Naturally, when you track something, you become more aware of what you are doing and will most likely start to make better choices. That’s a fantastic benefit of the process, keep it up!
How to Budget — Available funds (income)
A successful budget hinges on knowing how much money you can spend. Your available funds are your income. It’s also important to know how much and how often you get paid. This information will go to the top of your money plan.
How to Budget — Fixed expenses
You have recurring expenses in your life. These are predictable; they most likely occur monthly, on the same date, and for the same amount.
Fixed expenses include
- Car/Renters insurance
- Cell phone
- Streaming subscriptions
- Gym memberships
- Car payment
- Student loans
- Credit card bills
Hunt down everything you pay monthly and write down what it is, how much it costs, and when it’s due. These expenses are likely non-negotiable, meaning you can’t decide to skip a month, and you can depend on this section of your budget remaining stable. I won’t lie, the fixed expenses section is the easy part.
How to budget — Variable expenses
I like to think of variable expenses as all the stuff that makes life fun. This section encompasses all those YOLO moments, except you will plan for them now — trust me, they are more fun when you know how you will pay for them!
Variable expenses include
- Beauty (Hair, skincare, etc..)
- Fun Money — this category will change your life!
Think for a moment, what’s one area you know you spend too much money? Giving dollar amounts to how much you can spend in each area creates the good kind of boundaries. When you follow your plan, you will become more discerning with where you spend your money, and that will increase your satisfaction when you do choose to spend money.

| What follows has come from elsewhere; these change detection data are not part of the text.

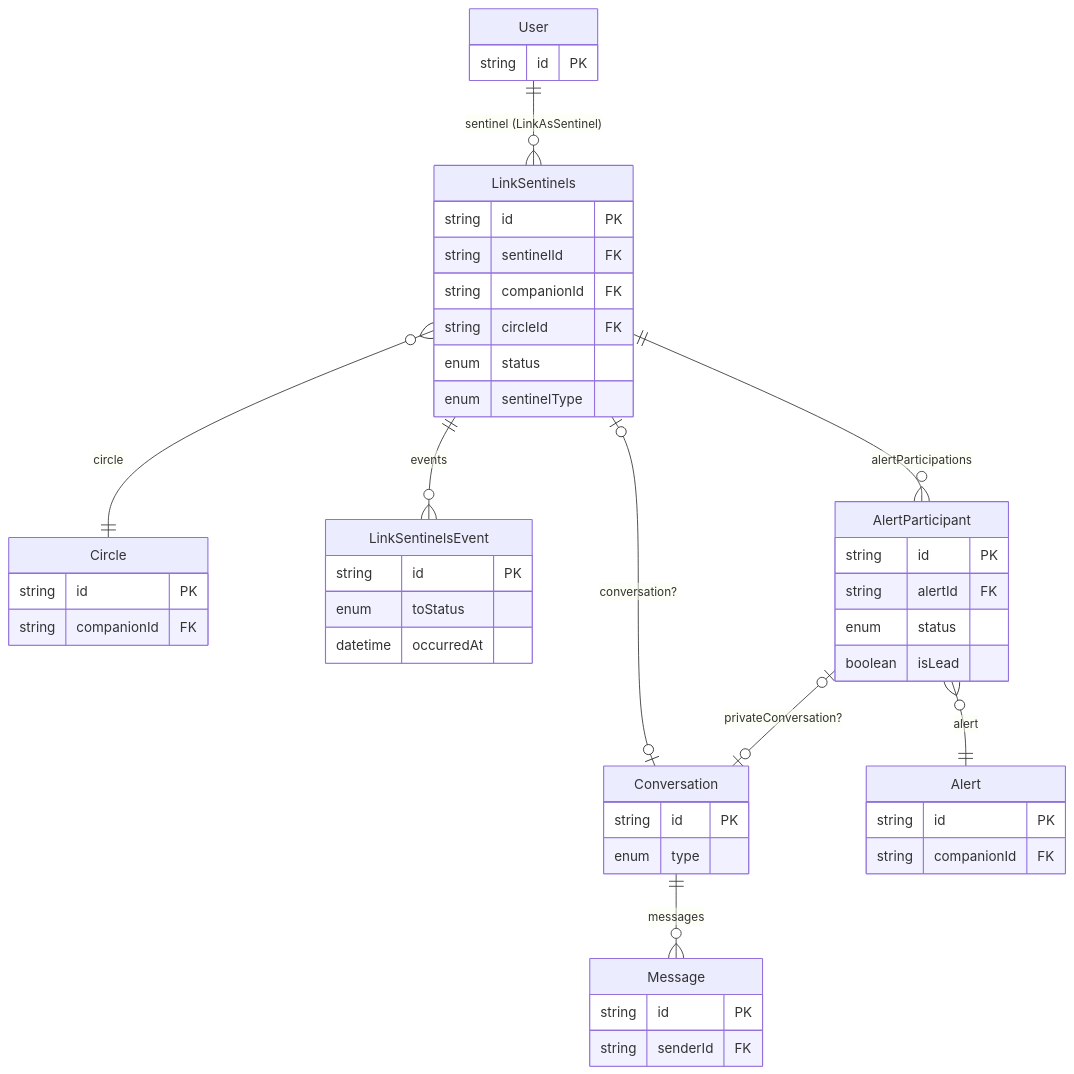
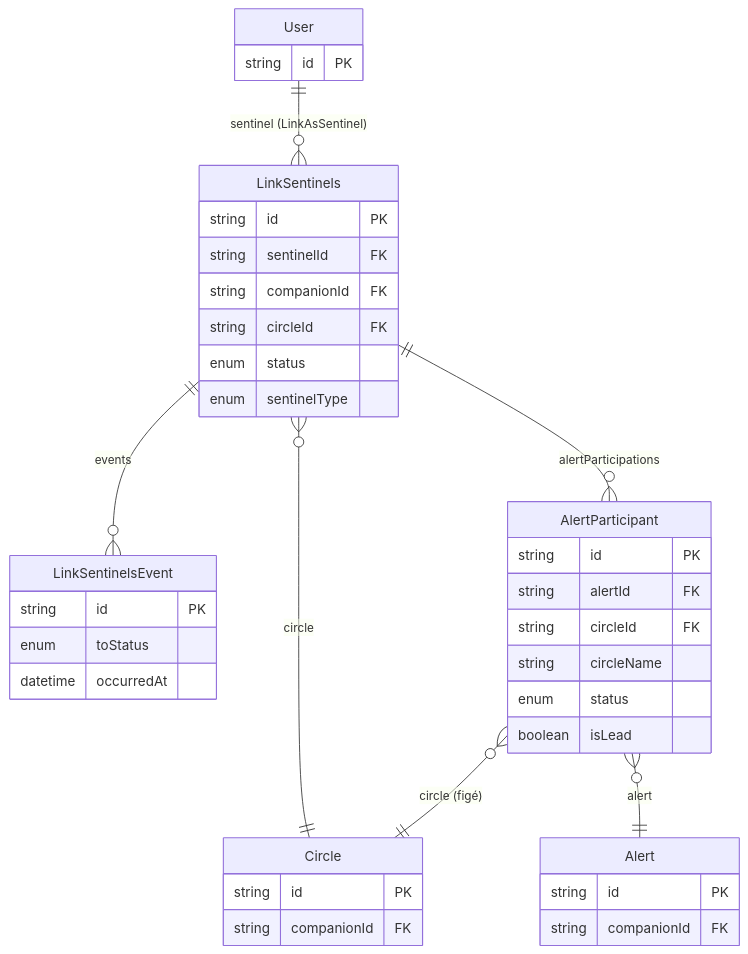
One commit to Sylvfo/MySentinelCircle changed the second of 5 diagrams in backend/prisma/DB_schéma.md. Above: the diagram before and after it, drawn with Mermaid. The commit also changed other lines of this file and 2 other files, not shown here.

````diff
--- a/backend/prisma/DB_schéma.md
+++ b/backend/prisma/DB_schéma.md
@@ -128,50 +117,42 @@
 ```mermaid
 erDiagram
   User              ||--o{ LinkSentinels      : "sentinel (LinkAsSentinel)"
   LinkSentinels     }o--||  Circle            : "circle"
   LinkSentinels     ||--o{ LinkSentinelsEvent : "events"
-  LinkSentinels     |o--o| Conversation       : "conversation?"
   LinkSentinels     ||--o{ AlertParticipant   : "alertParticipations"
   AlertParticipant  }o--||  Alert             : "alert"
-  AlertParticipant  |o--o| Conversation       : "privateConversation?"
-  Conversation      ||--o{ Message            : "messages"
+  AlertParticipant  }o--||  Circle            : "circle (figé)"
 
   User {
     string id PK
   }
   LinkSentinels {
     string id PK
     string sentinelId FK
     string companionId FK
     string circleId FK
     enum   status
     enum   sentinelType
   }
   Circle {
     string id PK
     string companionId FK
   }
   LinkSentinelsEvent {
     string id PK
     enum   toStatus
     datetime occurredAt
   }
   AlertParticipant {
     string id PK
     string alertId FK
+    string circleId FK
+    string circleName
     enum   status
     boolean isLead
   }
   Alert {
     string id PK
     string companionId FK
   }
-  Conversation {
-    string id PK
-    enum   type
-  }
-  Message {
-    string id PK
-    string senderId FK
-  }
 ```
````
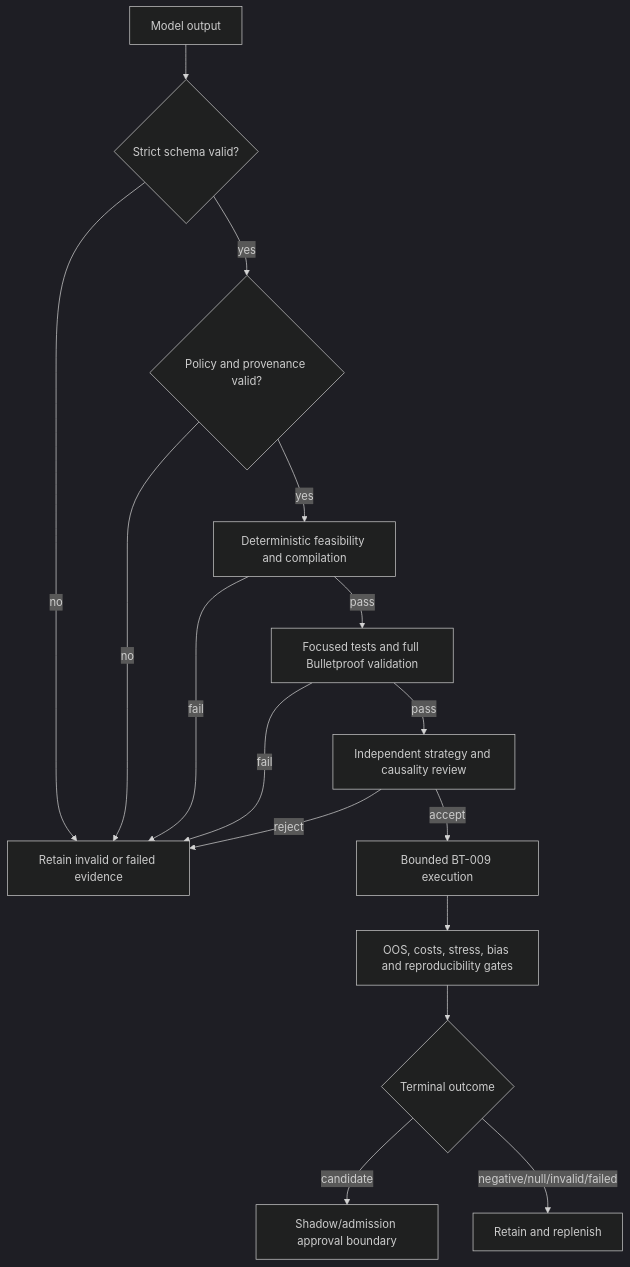
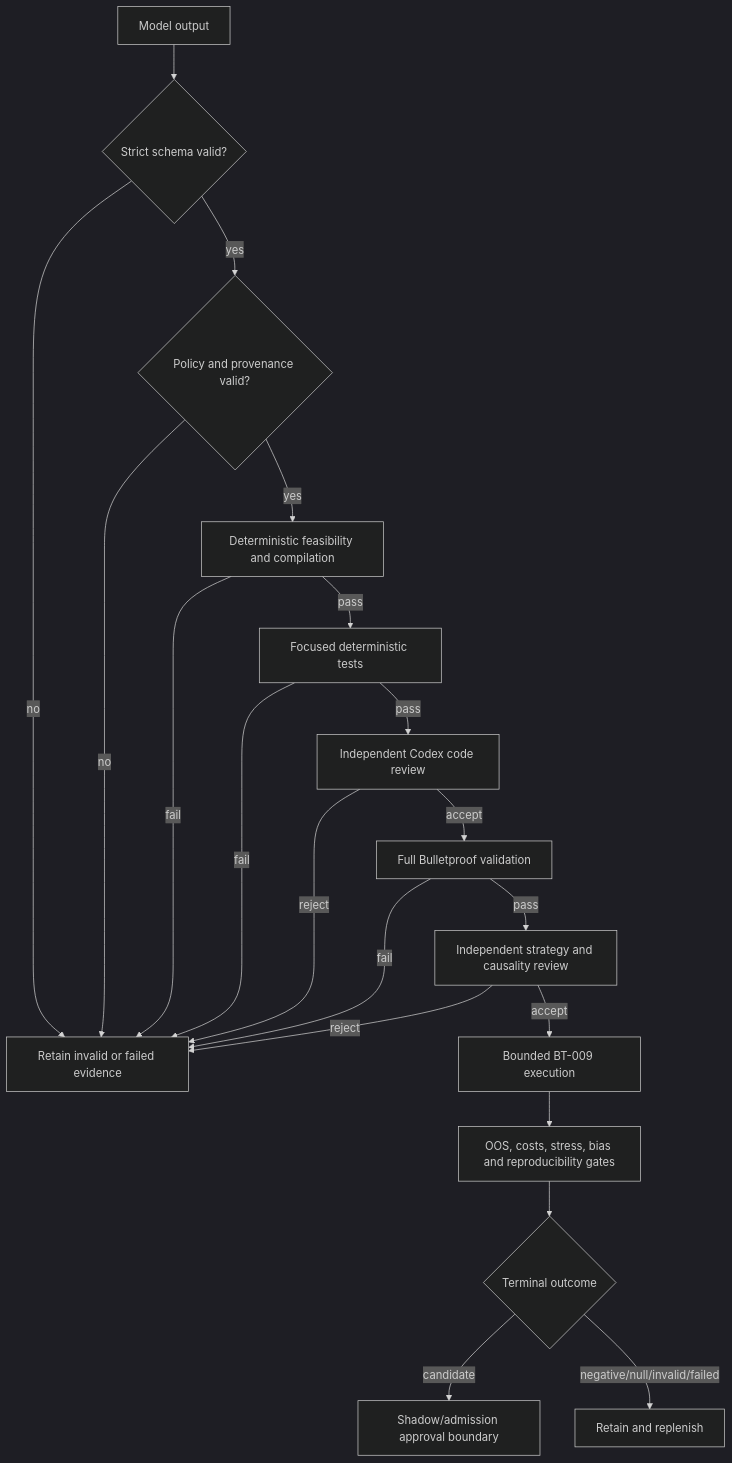
One commit to Chinedum-iwueke/invariance-research-bible changed the fourth of 5 diagrams in books/book-11-engineered-company-system/chapters/11-cognitive-machinery-of-invariance-research.md. Above: the diagram before and after it, drawn with Mermaid (dark theme). The commit also changed other lines of this file and 1 other file, not shown here.

Commit message:
docs: correct hybrid validation sequence

````diff
--- a/books/book-11-engineered-company-system/chapters/11-cognitive-machinery-of-invariance-research.md
+++ b/books/book-11-engineered-company-system/chapters/11-cognitive-machinery-of-invariance-research.md
@@ -291,18 +291,22 @@
 ```mermaid
 flowchart TD
     L[Model output] --> S{Strict schema valid?}
     S -->|no| X[Retain invalid or failed evidence]
     S -->|yes| P{Policy and provenance valid?}
     P -->|no| X
     P -->|yes| D[Deterministic feasibility and compilation]
     D -->|fail| X
-    D -->|pass| T[Focused tests and full Bulletproof validation]
+    D -->|pass| T[Focused deterministic tests]
     T -->|fail| X
-    T -->|pass| I[Independent strategy and causality review]
+    T -->|pass| C[Independent Codex code review]
+    C -->|reject| X
+    C -->|accept| F[Full Bulletproof validation]
+    F -->|fail| X
+    F -->|pass| I[Independent strategy and causality review]
     I -->|reject| X
     I -->|accept| B[Bounded BT-009 execution]
     B --> O[OOS, costs, stress, bias and reproducibility gates]
     O --> Y{Terminal outcome}
     Y -->|candidate| H[Shadow/admission approval boundary]
     Y -->|negative/null/invalid/failed| M[Retain and replenish]
 ```
````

The eye-opening part here is that you can only spend as much money on the variable stuff that is left over after your fixed expenses are covered. So take your income and subtract the number of your fixed costs, and now you have what’s available for this section.
Set spending limits for your variable categories
Unlike your fixed expenses, where you’ve been told how much they cost, you get to decide how much you will spend in each variable category.
Look back at your expense tracker and set realistic amounts for each category. I’m serious, be realistic, not what you consider ideal. If you spent $300 at restaurants last month, saying you’ll only $50 this month is likely setting yourself up for failure.
Try setting a reasonable amount but a slight stretch, say $150 for restaurants, and know that as you practice, you’ll become better at this.
Don’t worry if you mess things up a little in the beginning, it can take several months before you feel confident appropriately allocating funds to variable expenses. The important thing is to know you aren’t failing, you’re learning, as long as you stay committed, you will succeed.
How to Budget — Your complete zero-based budget
When you are finished setting up your income, fixed, and variable expenses, you will have created your budget.
Make sure the total amount budgeted equals your income. If these numbers are off (they usually are in the beginning) you’ll likely need to reduce the limits of your variable categories. The easiest place I’ve found to cut money immediately is what you spend while at work.
Now it’s time to implement this impressive financial blueprint you’ve created.
You should set aside a time every day to update your expense tracker and the available fund amounts left in your various categories. Remember to keep that notebook (or however you were tracking your daily expenses) with you so you can transfer them to your budget when you get home. Before you make a purchase, check-in with how much you have available to spend and make sure a potential investment is on plan.
In the beginning, it will be hard, you’ll fumble, and you might feel like everything revolves around tracking your purchases. Truthfully, you will put a lot of effort into this. And then little by little, it’ll get easier. In time you’ll look forward to checking in with your budget, goals, and accounts.